EXERCISE DESCRIPTION
Write out the material in full, matching each line exactly.

LISTED ENTRIES

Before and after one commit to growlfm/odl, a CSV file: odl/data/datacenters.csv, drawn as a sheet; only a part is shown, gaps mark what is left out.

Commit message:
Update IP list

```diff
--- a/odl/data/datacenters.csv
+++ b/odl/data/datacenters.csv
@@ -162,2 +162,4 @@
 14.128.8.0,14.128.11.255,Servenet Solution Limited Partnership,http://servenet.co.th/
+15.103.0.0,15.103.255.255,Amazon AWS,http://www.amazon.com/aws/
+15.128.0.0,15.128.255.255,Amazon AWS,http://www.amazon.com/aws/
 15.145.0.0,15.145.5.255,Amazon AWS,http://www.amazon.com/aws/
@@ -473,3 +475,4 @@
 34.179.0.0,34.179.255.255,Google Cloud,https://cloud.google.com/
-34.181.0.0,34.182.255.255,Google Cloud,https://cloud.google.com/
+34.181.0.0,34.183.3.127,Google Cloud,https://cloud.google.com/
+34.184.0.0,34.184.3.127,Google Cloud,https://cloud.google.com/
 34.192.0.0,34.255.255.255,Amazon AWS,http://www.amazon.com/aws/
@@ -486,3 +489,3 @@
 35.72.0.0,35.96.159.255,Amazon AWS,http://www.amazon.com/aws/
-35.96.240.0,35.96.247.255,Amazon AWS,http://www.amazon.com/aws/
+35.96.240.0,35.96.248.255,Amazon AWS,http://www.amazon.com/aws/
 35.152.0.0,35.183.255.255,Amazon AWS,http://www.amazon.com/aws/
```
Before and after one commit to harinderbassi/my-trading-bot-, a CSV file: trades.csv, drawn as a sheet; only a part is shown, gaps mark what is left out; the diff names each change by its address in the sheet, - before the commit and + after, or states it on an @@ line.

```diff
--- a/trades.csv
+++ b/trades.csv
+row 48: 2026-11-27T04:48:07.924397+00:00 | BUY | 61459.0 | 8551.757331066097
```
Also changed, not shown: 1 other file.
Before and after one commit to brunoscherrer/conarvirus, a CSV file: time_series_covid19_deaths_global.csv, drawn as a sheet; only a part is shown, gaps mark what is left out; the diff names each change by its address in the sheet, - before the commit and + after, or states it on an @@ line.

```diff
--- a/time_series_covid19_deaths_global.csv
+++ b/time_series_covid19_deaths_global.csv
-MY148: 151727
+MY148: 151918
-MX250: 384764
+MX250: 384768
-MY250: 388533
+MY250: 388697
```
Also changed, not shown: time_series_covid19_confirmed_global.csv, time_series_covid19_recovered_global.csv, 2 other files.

RESPONSE AREA
Before and after one commit to growlfm/odl, a CSV file: odl/data/datacenters.csv, drawn as a sheet; only a part is shown, gaps mark what is left out.

Commit message:
Update IP list

```diff
--- a/odl/data/datacenters.csv
+++ b/odl/data/datacenters.csv
@@ -162,2 +162,4 @@
 14.128.8.0,14.128.11.255,Servenet Solution Limited Partnership,http://servenet.co.th/
+15.103.0.0,15.103.255.255,Amazon AWS,http://www.amazon.com/aws/
+15.128.0.0,15.128.255.255,Amazon AWS,http://www.amazon.com/aws/
 15.145.0.0,15.145.5.255,Amazon AWS,http://www.amazon.com/aws/
@@ -473,3 +475,4 @@
 34.179.0.0,34.179.255.255,Google Cloud,https://cloud.google.com/
-34.181.0.0,34.182.255.255,Google Cloud,https://cloud.google.com/
+34.181.0.0,34.183.3.127,Google Cloud,https://cloud.google.com/
+34.184.0.0,34.184.3.127,Google Cloud,https://cloud.google.com/
 34.192.0.0,34.255.255.255,Amazon AWS,http://www.amazon.com/aws/
@@ -486,3 +489,3 @@
 35.72.0.0,35.96.159.255,Amazon AWS,http://www.amazon.com/aws/
-35.96.240.0,35.96.247.255,Amazon AWS,http://www.amazon.com/aws/
+35.96.240.0,35.96.248.255,Amazon AWS,http://www.amazon.com/aws/
 35.152.0.0,35.183.255.255,Amazon AWS,http://www.amazon.com/aws/
```
Before and after one commit to harinderbassi/my-trading-bot-, a CSV file: trades.csv, drawn as a sheet; only a part is shown, gaps mark what is left out; the diff names each change by its address in the sheet, - before the commit and + after, or states it on an @@ line.

```diff
--- a/trades.csv
+++ b/trades.csv
+row 48: 2026-11-27T04:48:07.924397+00:00 | BUY | 61459.0 | 8551.757331066097
```
Also changed, not shown: 1 other file.
Before and after one commit to brunoscherrer/conarvirus, a CSV file: time_series_covid19_deaths_global.csv, drawn as a sheet; only a part is shown, gaps mark what is left out; the diff names each change by its address in the sheet, - before the commit and + after, or states it on an @@ line.

```diff
--- a/time_series_covid19_deaths_global.csv
+++ b/time_series_covid19_deaths_global.csv
-MY148: 151727
+MY148: 151918
-MX250: 384764
+MX250: 384768
-MY250: 388533
+MY250: 388697
```
Also changed, not shown: time_series_covid19_confirmed_global.csv, time_series_covid19_recovered_global.csv, 2 other files.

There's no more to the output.